In the first reading from Sirach we are taught that God shows no partiality/God does hear the cries of the poor, the “Anawim”  But what about us?  We all know what Jesus asks, the challenge for us is to see how well we are doing on a daily basis. To pray like the poor….open to hearing and speaking to God; and constantly!  Too often we are like the Pharisees with the false piety of one.  Prayer then is to be poured out!  Not a trickle….or even a flash flood. An authentic prayer life binds us to our surroundings as well as ourselves.   A connective means to authentic prayer is a daily examen.   It is like standing in front of a mirror, a mirror that reflects our soul. If we all took every challenge, every disagreement, every hurt to authentic prayer I am convinced we would be led to a more positive and charitable outcome.  Most of our angers and disagreements stem from a refusal to acknowledge the God-in others, but simultaneously want to see the God-presence in ourselves.  Kind of unauthentic prayer, unauthentic piety, and unauthentic Catholic Christianity.

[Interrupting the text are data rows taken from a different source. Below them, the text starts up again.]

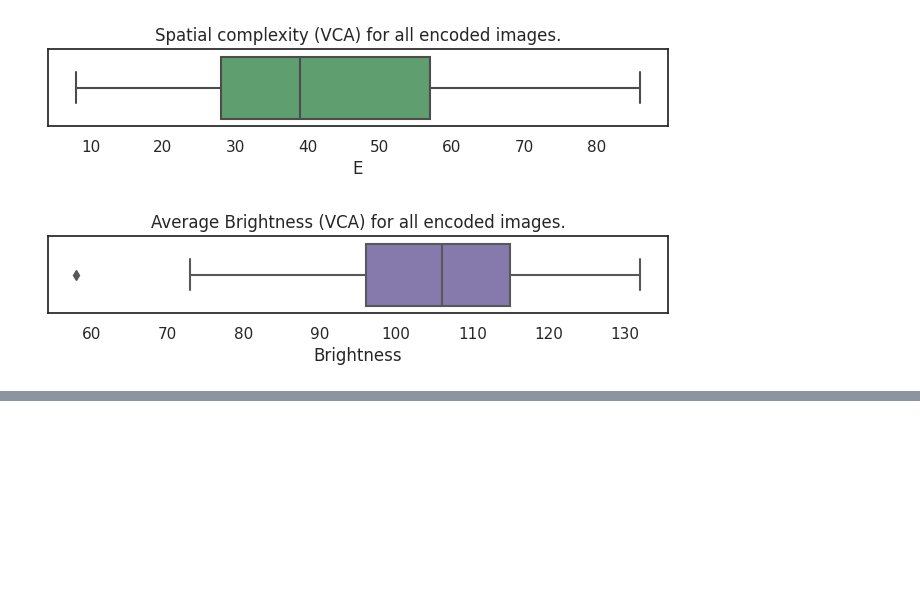
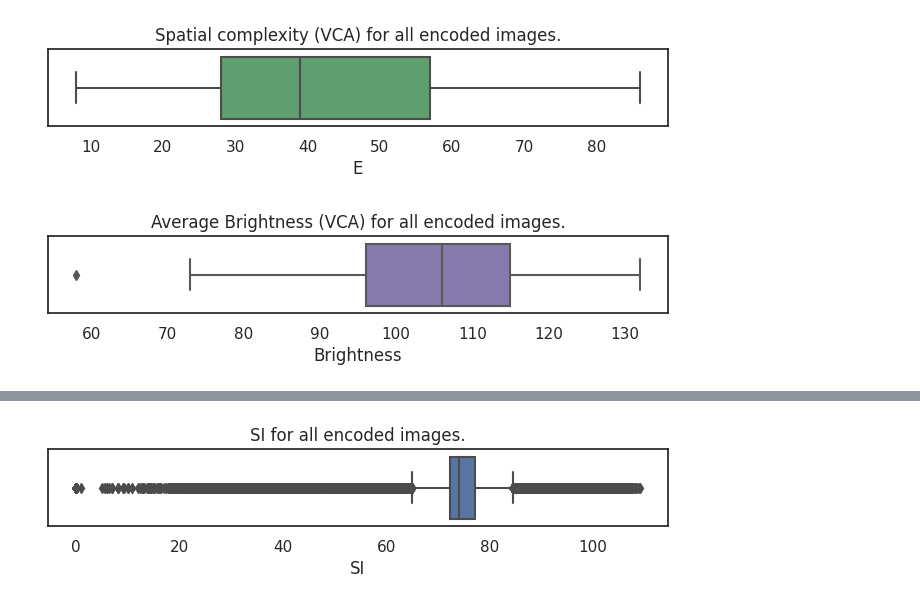
Before and after one commit to Telecommunication-Telemedia-Assessment/image_quality_test, a Jupyter notebook: images/vca_si_analysis.ipynb, the cells around one changed output, grey strips where cells are left out. Drawn from its saved outputs; the diff is of its cells as text; code cells hidden in the pictures; blank space fills up the shorter version.

```diff
--- a/images/vca_si_analysis.ipynb
+++ b/images/vca_si_analysis.ipynb
@@ -6,7 +6,7 @@ from IPython.display import display as d
 import pandas as pd
 import numpy as np
 import seaborn as sns
-sns.set(rc={'figure.figsize':(12,12)})
+sns.set(rc={'figure.figsize':(8,1)})
 sns.set_style("white")
 import glob
 import json
@@ -55,3 +55,6 @@ ax.set_xlabel("Brightness")
 save_fig(ax, "Average Brightness (VCA) for all encoded images.", "bright_encoded.pdf")
 # %% [output]
 [figure]
+# %%
+ds = pd.read_json("si_encoded.json.gz")
+d(ds)
@@ -57,0 +75,6 @@ save_fig(ax, "Average Brightness (VCA) for all encoded images.", "bright_encoded
+# %%
+ax = sns.boxplot(x="si", data=ds, color="b")
+ax.set_xlabel("SI")
+save_fig(ax, "SI for all encoded images.", "si_encoded.pdf")
+# %% [output]
+[figure, added]
```
Also changed, not shown: parts of 1 cell of this notebook, 3 other files.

Most importantly for a Catholic Christian,  the tie that binds us together is to pray the liturgy, the mass.  This particular prayer is our apex for the week.  Listening to the words of scripture and the communal prayers; responding with our entire being, seeing ourselves and others gathered together. Bringing our sorrows and joys here for support and thanksgiving. This is true authentic prayer.  Poured out constantly.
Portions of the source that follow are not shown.